LISTED ENTRIES Block Start

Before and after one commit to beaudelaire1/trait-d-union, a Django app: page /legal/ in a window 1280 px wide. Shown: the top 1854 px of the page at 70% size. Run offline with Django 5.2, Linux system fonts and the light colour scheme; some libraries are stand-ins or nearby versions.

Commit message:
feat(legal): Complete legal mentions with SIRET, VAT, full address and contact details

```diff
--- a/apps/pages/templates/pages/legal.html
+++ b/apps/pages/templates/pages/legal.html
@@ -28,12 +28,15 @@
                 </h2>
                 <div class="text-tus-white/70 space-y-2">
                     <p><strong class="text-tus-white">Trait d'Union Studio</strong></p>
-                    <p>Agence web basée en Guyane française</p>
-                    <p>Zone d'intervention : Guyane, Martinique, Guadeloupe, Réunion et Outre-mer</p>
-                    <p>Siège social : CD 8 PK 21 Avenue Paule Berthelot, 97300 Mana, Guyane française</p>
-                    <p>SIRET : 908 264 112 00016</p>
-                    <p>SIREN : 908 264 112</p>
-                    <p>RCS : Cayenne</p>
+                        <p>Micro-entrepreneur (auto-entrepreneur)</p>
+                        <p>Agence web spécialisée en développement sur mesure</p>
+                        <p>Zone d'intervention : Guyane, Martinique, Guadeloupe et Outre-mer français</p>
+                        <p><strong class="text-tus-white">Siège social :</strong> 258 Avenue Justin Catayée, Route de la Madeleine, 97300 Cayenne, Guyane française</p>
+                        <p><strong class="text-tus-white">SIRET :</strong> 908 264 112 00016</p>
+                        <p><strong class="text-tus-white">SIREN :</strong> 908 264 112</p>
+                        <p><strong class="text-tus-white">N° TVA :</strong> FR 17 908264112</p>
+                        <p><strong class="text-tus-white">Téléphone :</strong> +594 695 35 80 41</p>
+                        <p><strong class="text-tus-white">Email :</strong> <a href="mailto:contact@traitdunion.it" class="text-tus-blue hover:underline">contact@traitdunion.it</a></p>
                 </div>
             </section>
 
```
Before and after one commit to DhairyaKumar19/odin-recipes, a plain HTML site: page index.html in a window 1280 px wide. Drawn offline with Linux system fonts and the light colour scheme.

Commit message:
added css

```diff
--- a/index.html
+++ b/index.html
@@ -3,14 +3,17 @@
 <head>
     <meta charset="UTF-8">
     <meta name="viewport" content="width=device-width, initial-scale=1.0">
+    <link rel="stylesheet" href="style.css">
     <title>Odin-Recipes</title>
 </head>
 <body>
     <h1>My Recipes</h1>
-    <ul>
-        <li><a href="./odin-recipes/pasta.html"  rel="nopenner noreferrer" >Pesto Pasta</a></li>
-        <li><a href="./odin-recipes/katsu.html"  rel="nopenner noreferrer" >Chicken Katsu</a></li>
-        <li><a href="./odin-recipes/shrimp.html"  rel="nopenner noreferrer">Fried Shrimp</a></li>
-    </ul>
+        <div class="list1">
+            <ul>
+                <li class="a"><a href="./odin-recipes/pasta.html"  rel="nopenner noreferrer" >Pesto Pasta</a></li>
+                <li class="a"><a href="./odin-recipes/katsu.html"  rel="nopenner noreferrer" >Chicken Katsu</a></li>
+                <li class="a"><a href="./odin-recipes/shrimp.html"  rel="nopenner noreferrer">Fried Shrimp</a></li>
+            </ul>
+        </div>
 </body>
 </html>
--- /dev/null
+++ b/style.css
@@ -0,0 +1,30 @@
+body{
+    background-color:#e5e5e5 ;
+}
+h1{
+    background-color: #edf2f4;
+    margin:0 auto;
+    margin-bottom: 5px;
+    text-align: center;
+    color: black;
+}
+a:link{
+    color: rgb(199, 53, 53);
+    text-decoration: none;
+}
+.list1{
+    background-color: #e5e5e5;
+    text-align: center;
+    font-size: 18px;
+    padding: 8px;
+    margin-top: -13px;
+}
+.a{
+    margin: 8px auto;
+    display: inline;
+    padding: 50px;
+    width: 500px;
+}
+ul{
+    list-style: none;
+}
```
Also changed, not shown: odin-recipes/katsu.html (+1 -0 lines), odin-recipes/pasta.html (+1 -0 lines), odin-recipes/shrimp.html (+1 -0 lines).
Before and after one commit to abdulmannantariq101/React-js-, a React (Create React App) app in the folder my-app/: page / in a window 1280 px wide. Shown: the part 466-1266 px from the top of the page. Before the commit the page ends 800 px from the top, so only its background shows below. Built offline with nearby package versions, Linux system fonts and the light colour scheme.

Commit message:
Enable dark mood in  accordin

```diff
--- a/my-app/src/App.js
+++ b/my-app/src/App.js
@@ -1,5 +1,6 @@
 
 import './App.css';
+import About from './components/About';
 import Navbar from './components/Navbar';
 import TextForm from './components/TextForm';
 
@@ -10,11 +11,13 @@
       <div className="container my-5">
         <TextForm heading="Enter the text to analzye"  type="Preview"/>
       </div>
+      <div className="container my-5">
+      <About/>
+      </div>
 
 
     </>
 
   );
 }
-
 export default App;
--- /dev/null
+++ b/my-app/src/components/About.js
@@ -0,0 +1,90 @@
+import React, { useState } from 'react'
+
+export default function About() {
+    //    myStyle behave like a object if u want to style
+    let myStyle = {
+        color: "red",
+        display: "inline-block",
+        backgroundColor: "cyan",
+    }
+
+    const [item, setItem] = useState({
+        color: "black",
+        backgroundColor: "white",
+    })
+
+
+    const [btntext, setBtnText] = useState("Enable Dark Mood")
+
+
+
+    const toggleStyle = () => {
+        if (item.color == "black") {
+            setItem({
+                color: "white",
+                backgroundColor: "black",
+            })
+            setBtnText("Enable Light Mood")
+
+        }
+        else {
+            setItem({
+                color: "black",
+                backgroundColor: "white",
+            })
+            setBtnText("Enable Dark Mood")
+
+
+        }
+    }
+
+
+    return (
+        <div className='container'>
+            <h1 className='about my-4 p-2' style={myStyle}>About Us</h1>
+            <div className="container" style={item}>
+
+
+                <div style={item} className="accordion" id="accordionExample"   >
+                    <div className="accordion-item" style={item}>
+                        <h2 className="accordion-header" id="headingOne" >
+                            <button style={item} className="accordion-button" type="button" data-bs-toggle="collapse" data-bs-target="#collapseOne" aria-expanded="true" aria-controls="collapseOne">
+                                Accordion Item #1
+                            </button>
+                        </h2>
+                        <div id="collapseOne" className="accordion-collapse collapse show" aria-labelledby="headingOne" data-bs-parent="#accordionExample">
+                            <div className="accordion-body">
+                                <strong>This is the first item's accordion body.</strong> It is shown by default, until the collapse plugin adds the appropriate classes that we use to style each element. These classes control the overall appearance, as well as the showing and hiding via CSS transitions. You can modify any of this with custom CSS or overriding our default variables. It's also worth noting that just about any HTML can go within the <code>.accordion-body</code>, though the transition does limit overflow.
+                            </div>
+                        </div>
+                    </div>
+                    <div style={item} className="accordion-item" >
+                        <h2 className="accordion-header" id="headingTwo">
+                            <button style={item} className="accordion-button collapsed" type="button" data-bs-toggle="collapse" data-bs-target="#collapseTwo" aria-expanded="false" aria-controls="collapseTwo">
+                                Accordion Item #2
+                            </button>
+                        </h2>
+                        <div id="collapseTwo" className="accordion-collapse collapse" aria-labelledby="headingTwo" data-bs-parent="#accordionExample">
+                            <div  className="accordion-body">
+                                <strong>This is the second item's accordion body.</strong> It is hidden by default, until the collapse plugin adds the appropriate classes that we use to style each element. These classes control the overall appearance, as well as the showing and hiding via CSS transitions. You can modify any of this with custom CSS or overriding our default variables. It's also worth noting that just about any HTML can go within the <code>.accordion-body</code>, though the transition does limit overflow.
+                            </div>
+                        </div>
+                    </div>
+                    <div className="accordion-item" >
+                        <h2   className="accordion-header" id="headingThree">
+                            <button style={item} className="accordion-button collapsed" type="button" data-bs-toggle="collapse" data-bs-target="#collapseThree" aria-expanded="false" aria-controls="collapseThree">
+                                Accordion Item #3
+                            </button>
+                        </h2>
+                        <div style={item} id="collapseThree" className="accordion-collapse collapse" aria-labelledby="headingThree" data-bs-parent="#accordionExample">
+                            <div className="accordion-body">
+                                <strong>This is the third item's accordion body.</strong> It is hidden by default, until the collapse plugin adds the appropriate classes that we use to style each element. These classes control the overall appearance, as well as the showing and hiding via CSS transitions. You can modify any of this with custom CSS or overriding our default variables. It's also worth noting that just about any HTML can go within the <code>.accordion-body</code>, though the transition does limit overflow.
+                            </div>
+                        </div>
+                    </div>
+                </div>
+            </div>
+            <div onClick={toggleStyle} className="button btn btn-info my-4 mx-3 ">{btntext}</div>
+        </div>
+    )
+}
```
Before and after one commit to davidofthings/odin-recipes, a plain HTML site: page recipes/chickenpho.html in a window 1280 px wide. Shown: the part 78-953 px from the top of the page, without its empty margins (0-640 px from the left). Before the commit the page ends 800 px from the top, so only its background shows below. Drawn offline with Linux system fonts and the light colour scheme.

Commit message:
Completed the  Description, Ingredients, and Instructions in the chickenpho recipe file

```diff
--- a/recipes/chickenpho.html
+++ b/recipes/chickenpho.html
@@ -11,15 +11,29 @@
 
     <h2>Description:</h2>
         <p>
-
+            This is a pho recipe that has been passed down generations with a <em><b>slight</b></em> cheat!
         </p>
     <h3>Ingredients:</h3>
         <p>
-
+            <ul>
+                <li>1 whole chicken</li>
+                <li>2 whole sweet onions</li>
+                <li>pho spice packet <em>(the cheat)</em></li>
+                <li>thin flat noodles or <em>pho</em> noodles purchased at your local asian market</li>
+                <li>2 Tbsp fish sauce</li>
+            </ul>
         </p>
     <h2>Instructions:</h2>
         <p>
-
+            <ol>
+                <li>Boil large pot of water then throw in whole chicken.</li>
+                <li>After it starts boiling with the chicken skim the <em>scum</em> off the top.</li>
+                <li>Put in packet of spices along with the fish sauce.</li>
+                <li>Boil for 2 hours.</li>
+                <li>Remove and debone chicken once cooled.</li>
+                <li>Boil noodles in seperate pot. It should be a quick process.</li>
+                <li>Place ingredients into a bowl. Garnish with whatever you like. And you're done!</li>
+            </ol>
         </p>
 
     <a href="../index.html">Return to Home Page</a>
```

LISTED ENTRIES Block End

**DESCRIPTION OF THE TASK**
Filter the listing above for lines with the word "white", and copy each one you find.

**TASK SOLUTION**
                 <div class="text-tus-white/70 space-y-2">
                     <p><strong class="text-tus-white">Trait d'Union Studio</strong></p>
+                        <p><strong class="text-tus-white">Siège social :</strong> 258 Avenue Justin Catayée, Route de la Madeleine, 97300 Cayenne, Guyane française</p>
+                        <p><strong class="text-tus-white">SIRET :</strong> 908 264 112 00016</p>
+                        <p><strong class="text-tus-white">SIREN :</strong> 908 264 112</p>
+                        <p><strong class="text-tus-white">N° TVA :</strong> FR 17 908264112</p>
+                        <p><strong class="text-tus-white">Téléphone :</strong> +594 695 35 80 41</p>
+                        <p><strong class="text-tus-white">Email :</strong> <a href="mailto:contact@traitdunion.it" class="text-tus-blue hover:underline">contact@traitdunion.it</a></p>
+        backgroundColor: "white",
+                color: "white",
+                backgroundColor: "white",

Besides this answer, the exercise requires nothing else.